Growing up in Manhattan meant that I didn’t live among ancient ruins – just subway stations, high-rise apartments, and Central Park’s relatively recent architectural confections. It took living for a year in Europe as a six-year old and for another year as a ten-year old to develop awareness about our collective heritage stretching back millennia. Visiting the vacant site of Stonehenge on a blustery fall day in the early 1960s
Running from November 2016–April 2017, the Pennsylvania Academy of Fine Arts hosts the exhibition World War I and American Art. With over 150 works by American artists, this carefully curated exhibit is the first major exhibit to explore how American artists reacted to WWI.
Sometimes when looking at some piece of reality, puzzling choices have to be made when describing it as ‘one’, as ‘many’ or perhaps as neither ‘one’ nor ‘many’. Three woodblock prints of the artist Hokusai can illustrate the issue.

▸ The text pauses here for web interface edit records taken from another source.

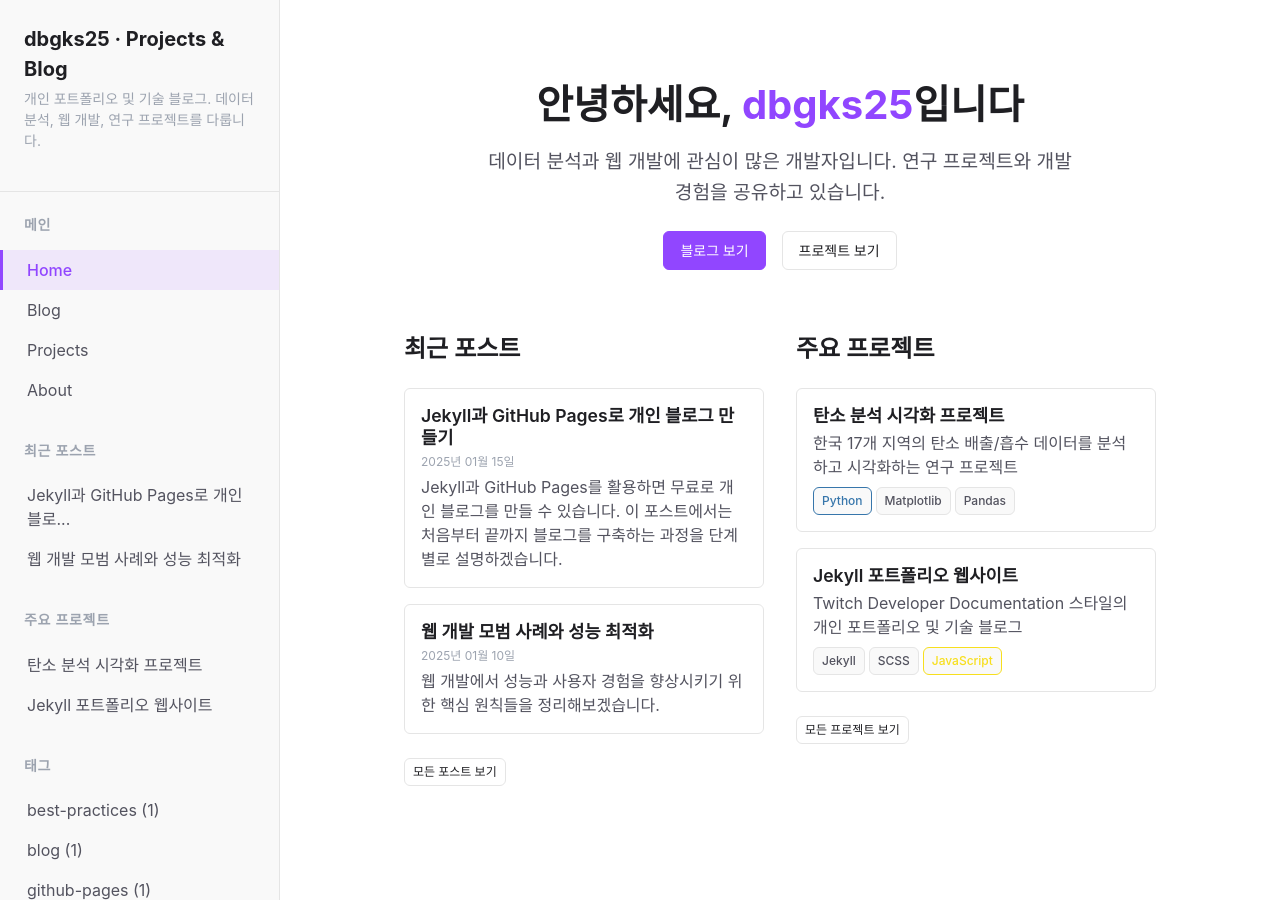
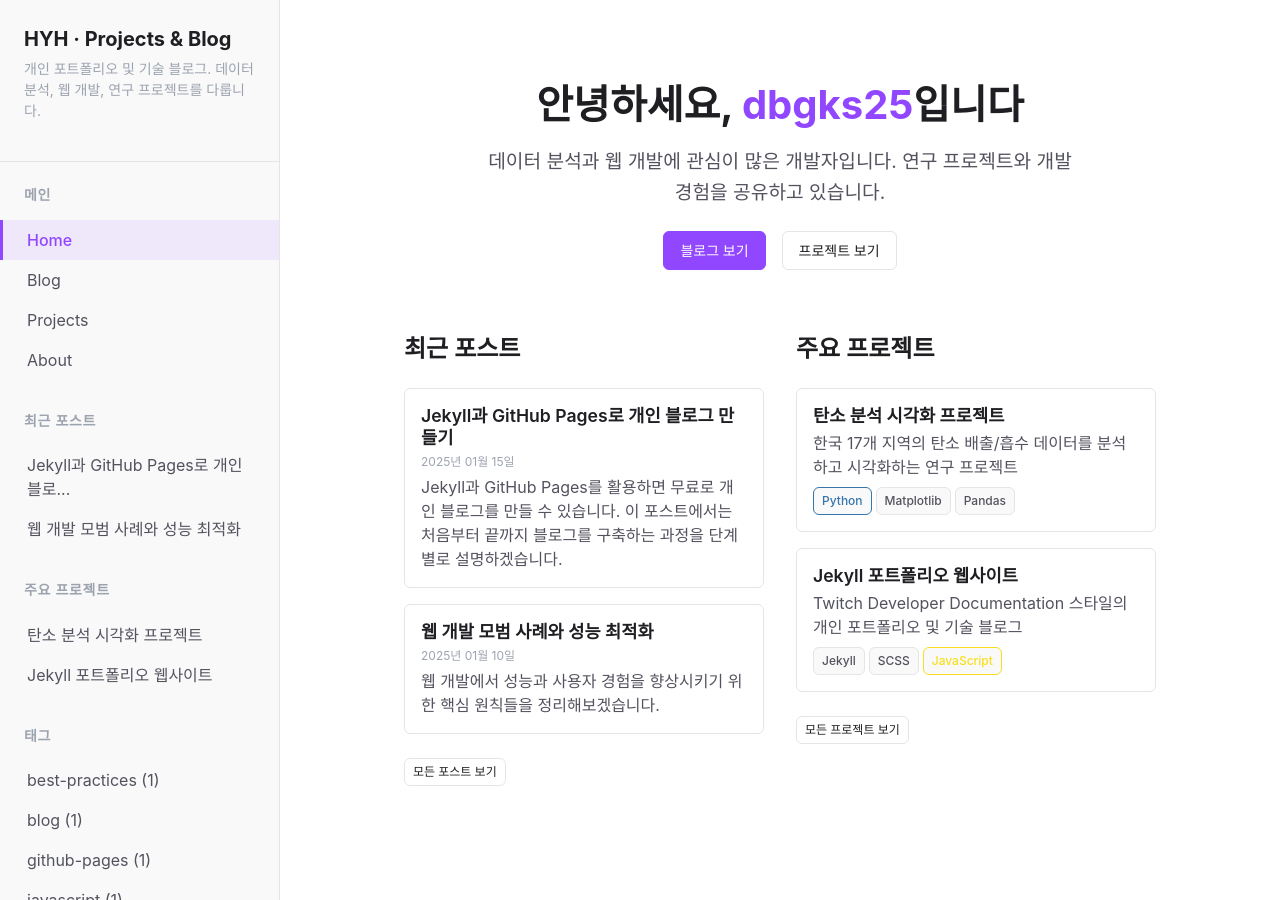
Before and after one commit to dbgks25/dbgks25.github.io, a Jekyll site: the page built from index.md, in a window 1280 px wide. Built offline with Jekyll 4.4.1, drawn with Linux system fonts in a browser that asks for light colours.

Commit message:
정보 수정

```diff
--- a/_config.yml
+++ b/_config.yml
@@ -1,6 +1,6 @@
 # Site settings
-title: "dbgks25 · Projects & Blog"
-email: your-email@example.com
+title: "HYH · Projects & Blog"
+email: dbgks25@uos.ac.kr
 description: >-
   개인 포트폴리오 및 기술 블로그. 데이터 분석, 웹 개발, 연구 프로젝트를 다룹니다.
 baseurl: "" # the subpath of your site, e.g. /blog
@@ -92,12 +92,11 @@
 author:
   name: "dbgks25"
   email: "your-email@example.com"
-  twitter: "dbgks25"
+  twitter: ""
 
 social:
   name: "dbgks25"
   links:
-    - "https://twitter.com/dbgks25"
     - "https://github.com/dbgks25"
 
 # Exclude from processing
```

Between 1986 and 1988, the jazz musician and experimental music pioneer George Lewis created the first version of Voyager. After spending some time making work that involved compositional programmes in Paris, Lewis returned to the US and began work on Voyager. His aspiration was not simply to use computers as a tool or raw material, but to create software that could take an equal improvisational role to the other (human) musicians in the performance.
From every window there were beauties to be seen. The rooms were lofty and handsome, and their furniture suitable to the fortune of their proprietor; but Elizabeth saw with admiration of his taste, that it was neither gaudy nor uselessly fine; with less of splendour, and more real elegance, than the furniture of Rosings
The Houses of Parliament in London is one of the most famous buildings in the world. A masterpiece of Victorian Gothic architecture which incorporates survivals from the medieval Palace of Westminster, it was made a World Heritage Site by UNESCO along with Westminster Abbey, and St Margaret’s Church, in 1987. With its restoration and renewal in the news, find out more about the background in this interactive timeline.
Fifteen years after the devastation in lower Manhattan that is routinely referred to as 9/11, the site that was once Ground Zero is unrecognizable. The Twin Towers have been replaced by Michael Arad’s memorial Reflecting Absence, anchored by two voids in part of the space once filled by Minoru Yamasaki’s skyscrapers.
“What a chance for an architect!” Charles Barry exclaimed as he watched the old Palace of Westminster burning down in 1834. When he then went on to win the competition to design the new Houses of Parliament he thought it was the chance of a lifetime. Instead it turned into the most nightmarish building project of the nineteenth century. What ‘lessons learned’ might the brilliant classical architect draw up today based on his experiences?